1. Plug Fuses:
Plug fuses come in a screw-type configuration. They come with a sight glass that shows if the fuse is blown or not. The older type fuses have a brass screw thread on the side and a center contact point. The newer style, Edison-based, have a plastic thread with a spring-type contact and a center contact. The Edison-type base has an advantage over the older style. It only allows the appropriate sized fuse to be installed, unlike the old style that you could actually install a 30-amp fuse in a 15-amp socket.
2. Plug Fuse Articles:
When a plug fuse blows and you need to find out if in fact it is bad, testing plug fuses with a multi-meter is the way to go.
Learn what plug fuses, tamper-proof fuses, and fuse adapters are and what they look like.
3. Cartridge Fuses:
Cartridge fuses are cylindrical in shape and have the contact points at either end. These fuses are used in fuse panels and disconnects for amperages over 30 amps.

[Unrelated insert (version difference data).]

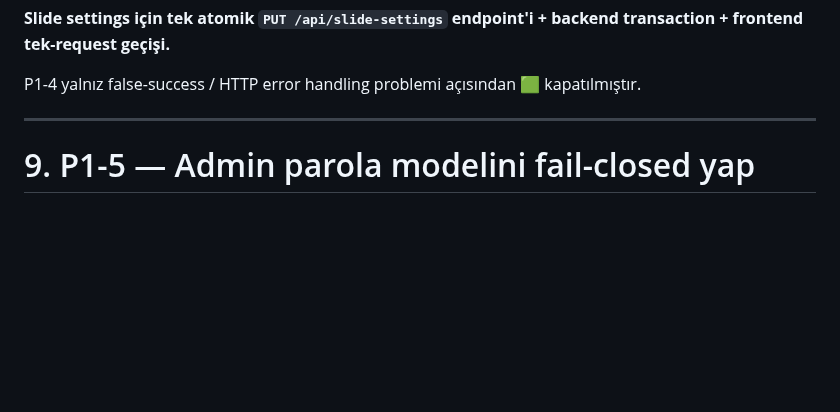
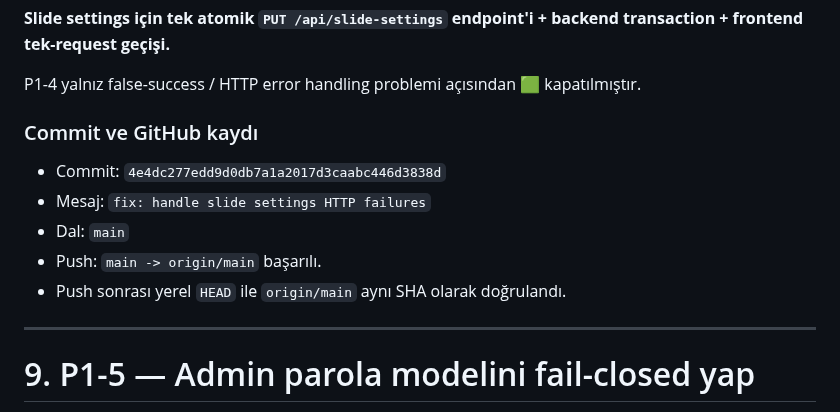
Before and after one commit to bingoweb/Classroom, a Markdown page: Classroom Projesi/01 - Güncel Belgeler/Classroom Projesi — Önceliklendirilmiş Düzeltme Planı — 2026-08-08.md, the part around the change. Rendered like a GitHub page; blank space fills up the shorter version.

Commit message:
docs: record slide settings fix

```diff
--- a/Classroom Projesi/01 - Güncel Belgeler/Classroom Projesi — Önceliklendirilmiş Düzeltme Planı — 2026-08-08.md
+++ b/Classroom Projesi/01 - Güncel Belgeler/Classroom Projesi — Önceliklendirilmiş Düzeltme Planı — 2026-08-08.md
@@ -932,6 +932,14 @@ Açık P2 işi:
 **Slide settings için tek atomik `PUT /api/slide-settings` endpoint'i + backend transaction + frontend tek-request geçişi.**
 
 P1-4 yalnız false-success / HTTP error handling problemi açısından 🟩 kapatılmıştır.
+
+### Commit ve GitHub kaydı
+
+- Commit: `4e4dc277edd9d0db7a1a2017d3caabc446d3838d`
+- Mesaj: `fix: handle slide settings HTTP failures`
+- Dal: `main`
+- Push: `main -> origin/main` başarılı.
+- Push sonrası yerel `HEAD` ile `origin/main` aynı SHA olarak doğrulandı.
 
 ---
 
```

Learn what a cartridge fuse is and what applications they are suitable for.
Learn how to test cartridge fuses to find out if they are blown.